#### Material provided
========================================================================

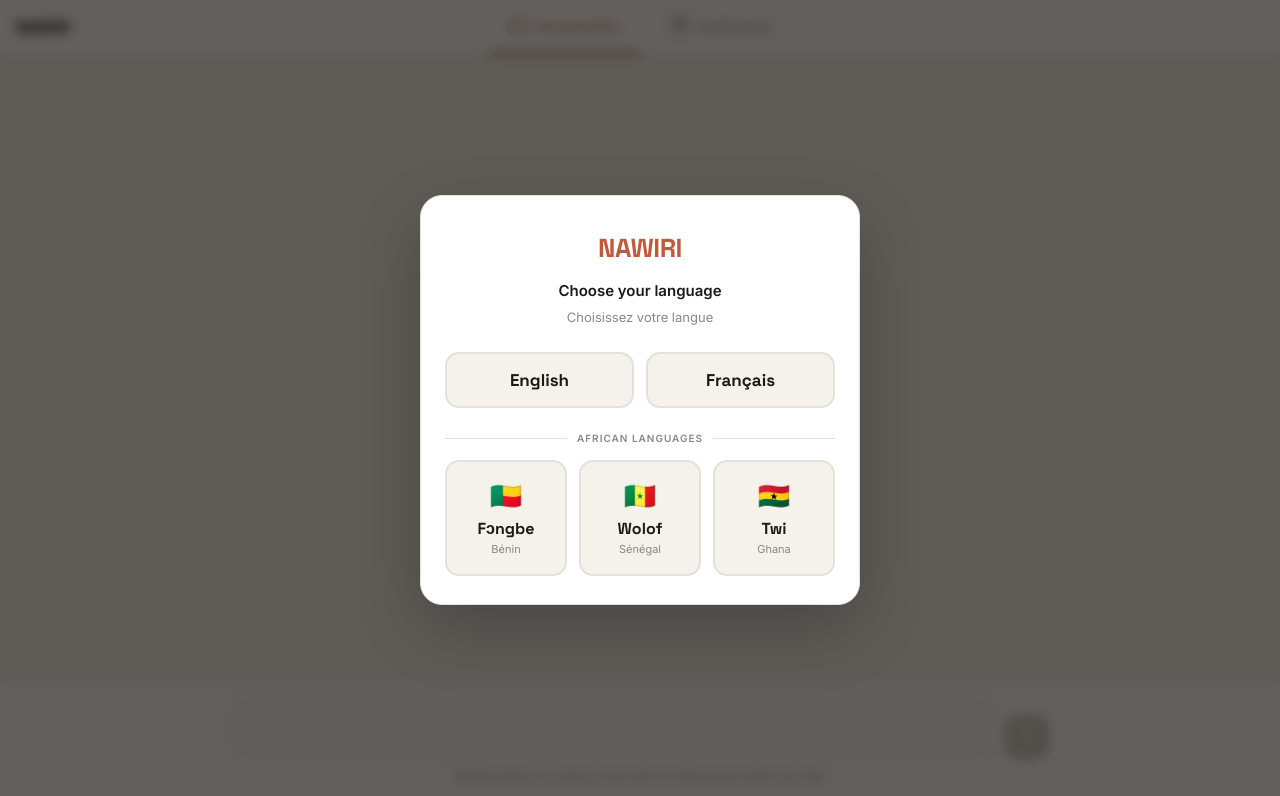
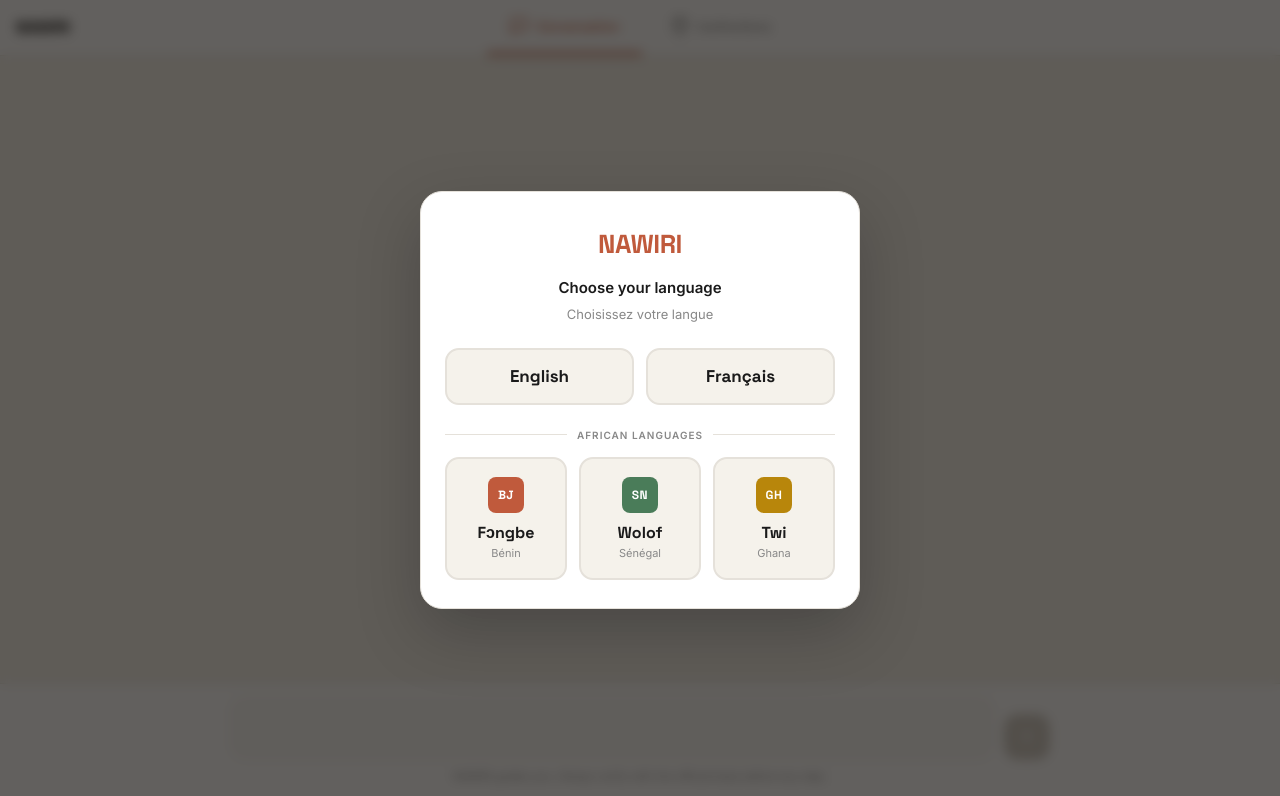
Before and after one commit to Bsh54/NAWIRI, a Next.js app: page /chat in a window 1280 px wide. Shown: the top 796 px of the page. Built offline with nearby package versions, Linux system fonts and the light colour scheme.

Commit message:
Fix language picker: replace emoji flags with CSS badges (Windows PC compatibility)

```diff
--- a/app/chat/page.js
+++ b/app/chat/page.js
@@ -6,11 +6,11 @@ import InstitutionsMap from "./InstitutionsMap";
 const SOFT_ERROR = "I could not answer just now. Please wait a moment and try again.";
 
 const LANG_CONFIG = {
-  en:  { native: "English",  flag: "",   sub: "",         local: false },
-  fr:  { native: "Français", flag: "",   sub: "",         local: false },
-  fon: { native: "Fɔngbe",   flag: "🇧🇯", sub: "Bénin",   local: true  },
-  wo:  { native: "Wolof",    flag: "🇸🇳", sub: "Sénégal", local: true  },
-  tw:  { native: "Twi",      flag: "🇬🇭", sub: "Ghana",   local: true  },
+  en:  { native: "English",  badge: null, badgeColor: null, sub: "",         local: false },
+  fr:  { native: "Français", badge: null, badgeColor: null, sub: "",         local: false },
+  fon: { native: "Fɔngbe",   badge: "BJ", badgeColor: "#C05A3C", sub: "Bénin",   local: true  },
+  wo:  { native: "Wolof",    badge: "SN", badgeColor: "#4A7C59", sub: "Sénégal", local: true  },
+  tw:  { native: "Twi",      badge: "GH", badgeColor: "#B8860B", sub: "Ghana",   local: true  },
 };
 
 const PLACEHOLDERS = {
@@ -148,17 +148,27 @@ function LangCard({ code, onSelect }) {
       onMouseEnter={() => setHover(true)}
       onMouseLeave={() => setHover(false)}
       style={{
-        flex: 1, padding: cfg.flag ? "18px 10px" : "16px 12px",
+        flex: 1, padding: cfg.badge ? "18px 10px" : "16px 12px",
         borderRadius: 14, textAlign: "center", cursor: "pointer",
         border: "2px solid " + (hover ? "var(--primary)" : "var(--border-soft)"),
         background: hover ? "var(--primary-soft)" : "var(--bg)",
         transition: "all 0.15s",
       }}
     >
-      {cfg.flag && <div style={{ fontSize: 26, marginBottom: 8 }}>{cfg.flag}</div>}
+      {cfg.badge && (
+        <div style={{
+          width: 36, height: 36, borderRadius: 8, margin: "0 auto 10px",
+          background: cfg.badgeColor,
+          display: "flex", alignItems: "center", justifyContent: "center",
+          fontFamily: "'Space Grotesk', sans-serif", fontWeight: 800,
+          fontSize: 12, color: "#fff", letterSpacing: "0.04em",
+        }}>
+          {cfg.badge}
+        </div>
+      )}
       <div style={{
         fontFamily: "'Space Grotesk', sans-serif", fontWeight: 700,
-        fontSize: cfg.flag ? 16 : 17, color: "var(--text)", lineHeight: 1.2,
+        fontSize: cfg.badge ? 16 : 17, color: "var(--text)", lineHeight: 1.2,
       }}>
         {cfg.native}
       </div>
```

========================================================================

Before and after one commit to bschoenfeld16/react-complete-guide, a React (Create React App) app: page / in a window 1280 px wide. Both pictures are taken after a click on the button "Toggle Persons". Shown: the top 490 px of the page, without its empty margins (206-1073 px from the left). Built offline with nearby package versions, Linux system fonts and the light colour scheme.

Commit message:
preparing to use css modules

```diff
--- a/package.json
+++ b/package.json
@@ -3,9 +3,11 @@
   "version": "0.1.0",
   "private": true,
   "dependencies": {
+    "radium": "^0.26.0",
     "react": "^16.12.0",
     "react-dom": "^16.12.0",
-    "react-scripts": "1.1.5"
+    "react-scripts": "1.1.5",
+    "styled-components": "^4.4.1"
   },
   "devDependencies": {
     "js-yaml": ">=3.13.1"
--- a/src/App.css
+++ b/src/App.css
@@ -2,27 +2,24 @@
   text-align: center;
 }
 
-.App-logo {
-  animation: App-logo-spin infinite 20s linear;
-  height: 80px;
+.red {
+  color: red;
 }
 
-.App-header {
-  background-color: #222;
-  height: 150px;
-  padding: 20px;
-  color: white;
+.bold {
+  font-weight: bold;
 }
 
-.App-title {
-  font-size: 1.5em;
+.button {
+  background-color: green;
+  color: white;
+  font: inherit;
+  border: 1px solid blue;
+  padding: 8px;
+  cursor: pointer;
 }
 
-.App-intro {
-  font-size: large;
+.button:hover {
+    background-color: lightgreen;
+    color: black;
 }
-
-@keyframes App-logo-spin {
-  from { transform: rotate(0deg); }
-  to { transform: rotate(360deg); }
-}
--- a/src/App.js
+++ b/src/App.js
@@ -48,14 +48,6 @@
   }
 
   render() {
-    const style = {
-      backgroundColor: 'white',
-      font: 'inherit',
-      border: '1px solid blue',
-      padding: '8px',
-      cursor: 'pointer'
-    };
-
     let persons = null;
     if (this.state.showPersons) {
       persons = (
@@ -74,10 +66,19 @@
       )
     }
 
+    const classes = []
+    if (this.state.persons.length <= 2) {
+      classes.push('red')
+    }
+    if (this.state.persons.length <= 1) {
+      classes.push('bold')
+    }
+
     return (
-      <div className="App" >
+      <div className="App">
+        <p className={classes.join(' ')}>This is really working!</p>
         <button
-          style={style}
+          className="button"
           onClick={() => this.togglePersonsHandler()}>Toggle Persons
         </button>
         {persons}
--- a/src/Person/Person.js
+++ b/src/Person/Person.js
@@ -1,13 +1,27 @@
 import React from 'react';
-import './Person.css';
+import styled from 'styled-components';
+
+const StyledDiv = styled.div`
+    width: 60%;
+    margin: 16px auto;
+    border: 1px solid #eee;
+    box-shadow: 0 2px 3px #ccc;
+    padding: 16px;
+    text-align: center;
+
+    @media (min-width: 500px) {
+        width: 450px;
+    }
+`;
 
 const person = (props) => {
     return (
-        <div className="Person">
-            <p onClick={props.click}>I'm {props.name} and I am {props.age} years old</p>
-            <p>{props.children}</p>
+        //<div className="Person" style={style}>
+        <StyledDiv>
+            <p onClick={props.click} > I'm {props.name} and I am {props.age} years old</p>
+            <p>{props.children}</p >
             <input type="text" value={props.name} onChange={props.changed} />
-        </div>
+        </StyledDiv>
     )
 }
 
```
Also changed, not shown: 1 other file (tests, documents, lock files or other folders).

========================================================================

#### Task directions
Across the whole listing above, tally each line where the string "native" occurs, and give the number and nothing more.

#### Solution to this exercise
11